- For personal health technology to truly impact health outcomes, governments and the private sector need to endorse policies that support its adoption and use, a new report by the Personal Connected Health Alliance says.
- Key priorities include reimbursement for personal connected health approaches and technologies, expansion of telehealth to include remote patient monitoring and use of patient generated data in urban areas, and frameworks and guidelines that advance interoperability and data privacy.
- The alliance said it will use the report to mobilize its membership to work toward these strategic objectives.
Over the past decade, a number of laws such as the HITECH Act and MACRA, have been enacted to increase access and use around digital health technologies. The 21st Century Cures Act, passed late last year, also supports health IT. For example, the law calls for CMS to look into ways to expand use of telehealth to beneficiaries and calls on ONC to create a framework that would enhance interoperability between healthcare entities.
Currently, however, Medicare only reimburses for two-way audiovisual patient-doctor encounters, and only for a subset of patients and providers, the report notes.
As part of its research, the group surveyed members about their priorities for personal connected health policy. The top three concerns were increasing payment for remote patient monitoring, lowering Medicare restrictions on personal connected health tools and promoting interoperability standards.
As more hospitals adopts EHRs and other digital technologies, data sharing offers great opportunities to improve and coordinate care. However, barriers such as proprietary restrictions on data sharing have prevented providers from realizing the full potential of interoperability to date.
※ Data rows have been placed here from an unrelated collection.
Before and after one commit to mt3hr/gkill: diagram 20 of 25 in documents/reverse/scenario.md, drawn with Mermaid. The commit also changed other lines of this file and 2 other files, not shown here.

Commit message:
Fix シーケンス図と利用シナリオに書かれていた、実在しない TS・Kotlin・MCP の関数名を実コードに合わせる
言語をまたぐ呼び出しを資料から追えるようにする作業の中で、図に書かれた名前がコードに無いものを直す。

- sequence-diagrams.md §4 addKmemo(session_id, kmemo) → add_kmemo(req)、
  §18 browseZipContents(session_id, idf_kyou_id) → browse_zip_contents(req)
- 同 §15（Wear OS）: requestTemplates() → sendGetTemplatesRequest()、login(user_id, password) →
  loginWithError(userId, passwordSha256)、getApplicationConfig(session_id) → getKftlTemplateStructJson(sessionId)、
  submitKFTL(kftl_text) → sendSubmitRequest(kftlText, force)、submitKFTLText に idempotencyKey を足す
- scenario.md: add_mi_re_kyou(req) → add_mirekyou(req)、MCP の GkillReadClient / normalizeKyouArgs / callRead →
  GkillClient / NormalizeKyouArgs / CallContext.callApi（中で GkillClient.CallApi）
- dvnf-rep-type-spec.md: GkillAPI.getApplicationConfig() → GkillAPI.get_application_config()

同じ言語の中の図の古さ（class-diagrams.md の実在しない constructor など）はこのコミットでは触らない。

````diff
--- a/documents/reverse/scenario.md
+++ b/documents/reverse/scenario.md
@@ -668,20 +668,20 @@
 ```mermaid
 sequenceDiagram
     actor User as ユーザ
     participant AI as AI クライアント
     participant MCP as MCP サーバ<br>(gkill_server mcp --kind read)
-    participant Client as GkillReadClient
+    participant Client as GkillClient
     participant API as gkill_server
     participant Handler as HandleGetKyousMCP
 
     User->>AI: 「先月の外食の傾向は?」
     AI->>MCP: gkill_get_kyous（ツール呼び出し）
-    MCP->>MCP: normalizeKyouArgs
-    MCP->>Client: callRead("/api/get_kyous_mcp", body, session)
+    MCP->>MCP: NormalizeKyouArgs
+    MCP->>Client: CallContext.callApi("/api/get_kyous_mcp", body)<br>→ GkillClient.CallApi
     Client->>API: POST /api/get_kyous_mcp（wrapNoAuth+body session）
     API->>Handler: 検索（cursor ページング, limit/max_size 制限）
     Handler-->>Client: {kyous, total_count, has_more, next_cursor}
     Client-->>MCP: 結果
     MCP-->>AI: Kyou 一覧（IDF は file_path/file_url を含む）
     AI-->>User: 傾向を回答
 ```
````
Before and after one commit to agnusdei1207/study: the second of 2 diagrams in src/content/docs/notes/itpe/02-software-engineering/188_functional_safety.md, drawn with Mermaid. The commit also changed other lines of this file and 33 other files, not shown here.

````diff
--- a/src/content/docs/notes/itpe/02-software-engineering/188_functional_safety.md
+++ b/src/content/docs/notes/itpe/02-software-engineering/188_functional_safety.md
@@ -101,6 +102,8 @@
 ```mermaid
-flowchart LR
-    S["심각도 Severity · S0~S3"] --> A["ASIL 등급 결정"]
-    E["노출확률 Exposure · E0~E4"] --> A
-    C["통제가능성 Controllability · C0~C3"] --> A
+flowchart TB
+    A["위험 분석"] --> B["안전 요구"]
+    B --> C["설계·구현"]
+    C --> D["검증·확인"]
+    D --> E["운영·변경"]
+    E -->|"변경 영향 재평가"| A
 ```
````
That is starting to change as EHR vendors adopt open platforms.
Still, the road to interoperability has been slow. A recent analysis in Health Affairs found that while hospitals have made some progress in interoperability, their efforts have focused more on transmission than usability. Just 18.7% of hospitals said they “often” use patient data from outside providers when making patient care decisions.
Last month, the American Medical Association announced a new initiative aimed at improving data sharing and patient care using a shared framework. Initial efforts will focus on costly and burdensome healthcare conditions such as hypertension management and diabetes prevention, the AMA said.
To promote interoperability, the PCHA report recommends focusing on large public and private payers and targeting research on its benefits and cost savings to the healthcare system.
“As the biggest player in the US healthcare system, Medicare could make a big push towards interoperability requirements, but the evidence required to convince Congress of the cost and health benefits of connected health interoperability is lacking,” the report says. “Large private insurers could also make great progress in the US healthcare system by taking the initiative on adoption of interoperable standards."
There are bipartisan efforts in Congress to boost digital health. Recent legislative proposals would broaden telestroke coverage for Medicare recipients, expand telehealth access to beneficiaries with chronic conditions and increase use of remote patient monitoring. In its 2018 Physician Fee Schedule final rule, CMS also took steps to advance telehealth use by unbundling certain reimbursement codes and requesting input on remote patient monitoring.